It triggered resignations from a state drug council and his own Cabinet.

In a 1999 news conference, then-Gov. Gary Johnson lamented the lack of support from elected leaders.

“There is absolutely zero political support. None. It’s nonexistent,” he told reporters.

Longtime legislator Mimi Stewart recalled it this way: “I think Johnson just seemed like a weirdo back then to all of us.”

More than two decades later, as New Mexico prepares to begin retail sales of cannabis Friday, Johnson said he always knew legalization at the state level would require a long journey.

But he’s surprised other states – Colorado among them – beat New Mexico so easily to establish their own legal markets for marijuana.

After all, Johnson said, even when politicians wouldn’t support legalization, the constituent letters, faxes and phone calls to the Governor’s Office ran about 95% in favor.

It was more popular with the public than politicians.

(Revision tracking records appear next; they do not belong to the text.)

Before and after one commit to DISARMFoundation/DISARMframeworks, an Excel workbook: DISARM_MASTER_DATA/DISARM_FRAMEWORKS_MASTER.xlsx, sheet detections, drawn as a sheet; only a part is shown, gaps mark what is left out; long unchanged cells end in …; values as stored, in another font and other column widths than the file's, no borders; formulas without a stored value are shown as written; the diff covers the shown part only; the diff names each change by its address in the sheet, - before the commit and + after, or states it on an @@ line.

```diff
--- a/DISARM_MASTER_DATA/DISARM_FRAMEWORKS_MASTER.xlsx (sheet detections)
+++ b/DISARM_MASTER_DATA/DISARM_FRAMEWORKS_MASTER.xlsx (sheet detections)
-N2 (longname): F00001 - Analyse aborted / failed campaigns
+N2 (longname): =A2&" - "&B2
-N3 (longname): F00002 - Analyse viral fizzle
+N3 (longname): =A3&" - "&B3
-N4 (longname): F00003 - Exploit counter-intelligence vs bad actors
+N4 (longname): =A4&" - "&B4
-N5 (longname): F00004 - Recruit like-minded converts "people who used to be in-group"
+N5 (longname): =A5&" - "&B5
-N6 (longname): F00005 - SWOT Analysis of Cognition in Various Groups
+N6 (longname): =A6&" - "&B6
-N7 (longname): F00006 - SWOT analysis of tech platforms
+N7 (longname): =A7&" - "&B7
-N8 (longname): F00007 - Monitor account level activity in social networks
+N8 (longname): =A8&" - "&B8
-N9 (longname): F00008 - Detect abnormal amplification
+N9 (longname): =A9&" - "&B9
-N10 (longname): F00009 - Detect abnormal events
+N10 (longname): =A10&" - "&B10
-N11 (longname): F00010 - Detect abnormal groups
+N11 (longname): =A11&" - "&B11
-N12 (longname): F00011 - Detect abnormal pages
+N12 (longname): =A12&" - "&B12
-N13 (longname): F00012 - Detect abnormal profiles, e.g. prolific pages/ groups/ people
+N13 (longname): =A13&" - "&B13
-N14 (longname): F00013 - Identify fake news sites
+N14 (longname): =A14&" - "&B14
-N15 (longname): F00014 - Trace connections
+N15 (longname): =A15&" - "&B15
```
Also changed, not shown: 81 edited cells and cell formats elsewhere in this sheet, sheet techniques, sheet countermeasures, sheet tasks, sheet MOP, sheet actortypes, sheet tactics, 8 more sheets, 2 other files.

“We’re a long way behind where we could have been had we done this sooner,” Johnson said in an interview this week.

Nevertheless, he called New Mexico’s new cannabis law a positive step and said he was pleased to see its passage. The licenses appear to be affordable, he said, but some of the regulations are too burdensome, such as limits on how much marijuana can be grown.

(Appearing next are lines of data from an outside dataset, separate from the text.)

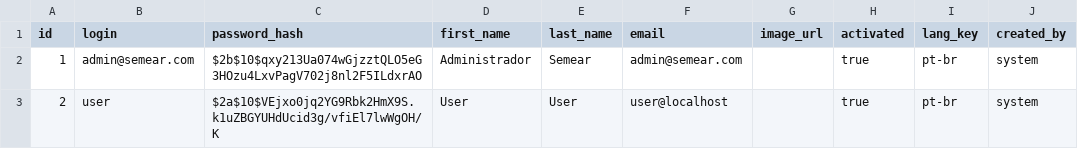
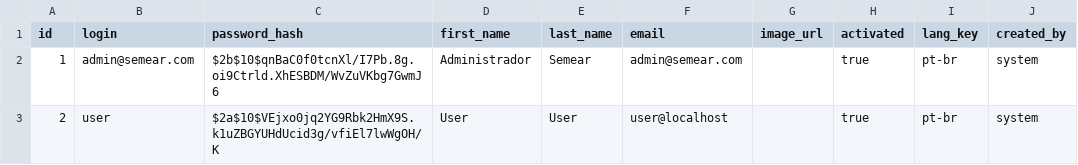
Before and after one commit to lucascavalcante25/semear-app, a CSV file: backend/src/main/resources/config/liquibase/data/user.csv, drawn as a sheet; only a part is shown; the diff names each change by its address in the sheet, - before the commit and + after, or states it on an @@ line.

```diff
--- a/backend/src/main/resources/config/liquibase/data/user.csv
+++ b/backend/src/main/resources/config/liquibase/data/user.csv
-C2 (password_hash): $2b$10$qxy213Ua074wGjzztQLO5eG3HOzu4LxvPagV702j8nl2F5ILdxrAO
+C2 (password_hash): $2b$10$qnBaC0f0tcnXl/I7Pb.8g.oi9Ctrld.XhESBDM/WvZuVKbg7GwmJ6
```
Also changed, not shown: 21 other files.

“You can always criticize the fine print,” Johnson said. “Overall, I think it’s very positive.”

New Mexico is set to allow retail sales of cannabis beginning Friday. The landmark legislation was passed in a special session called a year ago by Democratic Gov. Michelle Lujan Grisham, making New Mexico the 17th state to legalize marijuana.

Johnson launched his push to revisit anti-drug laws after winning reelection as governor in 1998. He called for a broad reexamination of the war on drugs and the legalization of marijuana and heroin.

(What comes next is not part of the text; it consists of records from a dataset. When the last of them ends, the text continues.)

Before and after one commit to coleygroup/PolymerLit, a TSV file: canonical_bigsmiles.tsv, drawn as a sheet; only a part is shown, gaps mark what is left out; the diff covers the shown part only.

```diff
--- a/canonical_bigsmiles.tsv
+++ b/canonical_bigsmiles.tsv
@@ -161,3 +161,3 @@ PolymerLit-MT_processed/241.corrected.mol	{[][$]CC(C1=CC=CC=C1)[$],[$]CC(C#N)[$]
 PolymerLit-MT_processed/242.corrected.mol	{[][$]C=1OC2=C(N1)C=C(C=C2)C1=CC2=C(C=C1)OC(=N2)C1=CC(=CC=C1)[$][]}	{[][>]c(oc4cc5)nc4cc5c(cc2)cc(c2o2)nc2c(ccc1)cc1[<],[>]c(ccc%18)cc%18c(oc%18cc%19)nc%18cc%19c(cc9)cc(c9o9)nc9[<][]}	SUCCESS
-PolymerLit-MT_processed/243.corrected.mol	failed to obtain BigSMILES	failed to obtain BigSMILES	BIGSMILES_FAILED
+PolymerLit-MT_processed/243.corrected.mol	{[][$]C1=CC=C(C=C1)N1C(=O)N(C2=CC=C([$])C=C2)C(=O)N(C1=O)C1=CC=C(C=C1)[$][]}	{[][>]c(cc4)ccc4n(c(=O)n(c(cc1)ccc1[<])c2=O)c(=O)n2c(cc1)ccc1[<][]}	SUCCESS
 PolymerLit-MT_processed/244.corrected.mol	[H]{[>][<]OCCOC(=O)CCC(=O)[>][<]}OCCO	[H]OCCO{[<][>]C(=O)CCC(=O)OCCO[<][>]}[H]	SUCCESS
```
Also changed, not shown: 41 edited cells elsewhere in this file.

In 2004, former New Mexico Gov. Gary Johnson props his feet up in his Taos home as a gift box featuring marijuana leaves sits on a coffee table. Johnson launched the push to revisit anti-drug laws after winning reelection as governor in 1998. He was, at the time, the highest-ranking elected official in the United States calling for the legalization of marijuana. (John Stephenson/Albuquerque Journal)

Johnson appeared at forums on drug policy and shared his message on national TV programs.

At the Roundhouse, it shook up traditional political alliances as Johnson, then a Republican, found some Democratic allies. Members of his own party largely rejected the idea.

“It didn’t go anywhere,” state Sen. Stuart Ingle, a Portales Republican who has served since 1985, said this week.

In a 1999 legislative meeting, Senate Republican Leader L. Skip Vernon said Johnson “has had some bad ideas and this, frankly, is the worst one I’ve seen.”

In an interview Wednesday, state Rep. Miguel P. Garcia, D-Albuquerque, described it as “astonishing” to see Johnson embrace drug legalization in his second term. But pushing for it earlier, he said, would have endangered the governor’s reelection chances.

Garcia said the debate ignited by Johnson helped lay the foundation for more serious consideration years later of a medical cannabis program and other changes to the state’s drug policies.

“It created a different mindset within the Legislature … that it’s totally ridiculous to keep going down this path of incarcerating individuals just because of their substance-use disorder,” said Garcia, a member of the House since 1997.

Stewart, now the Senate president pro tem, joined the state House in 1995, the same year Johnson took office.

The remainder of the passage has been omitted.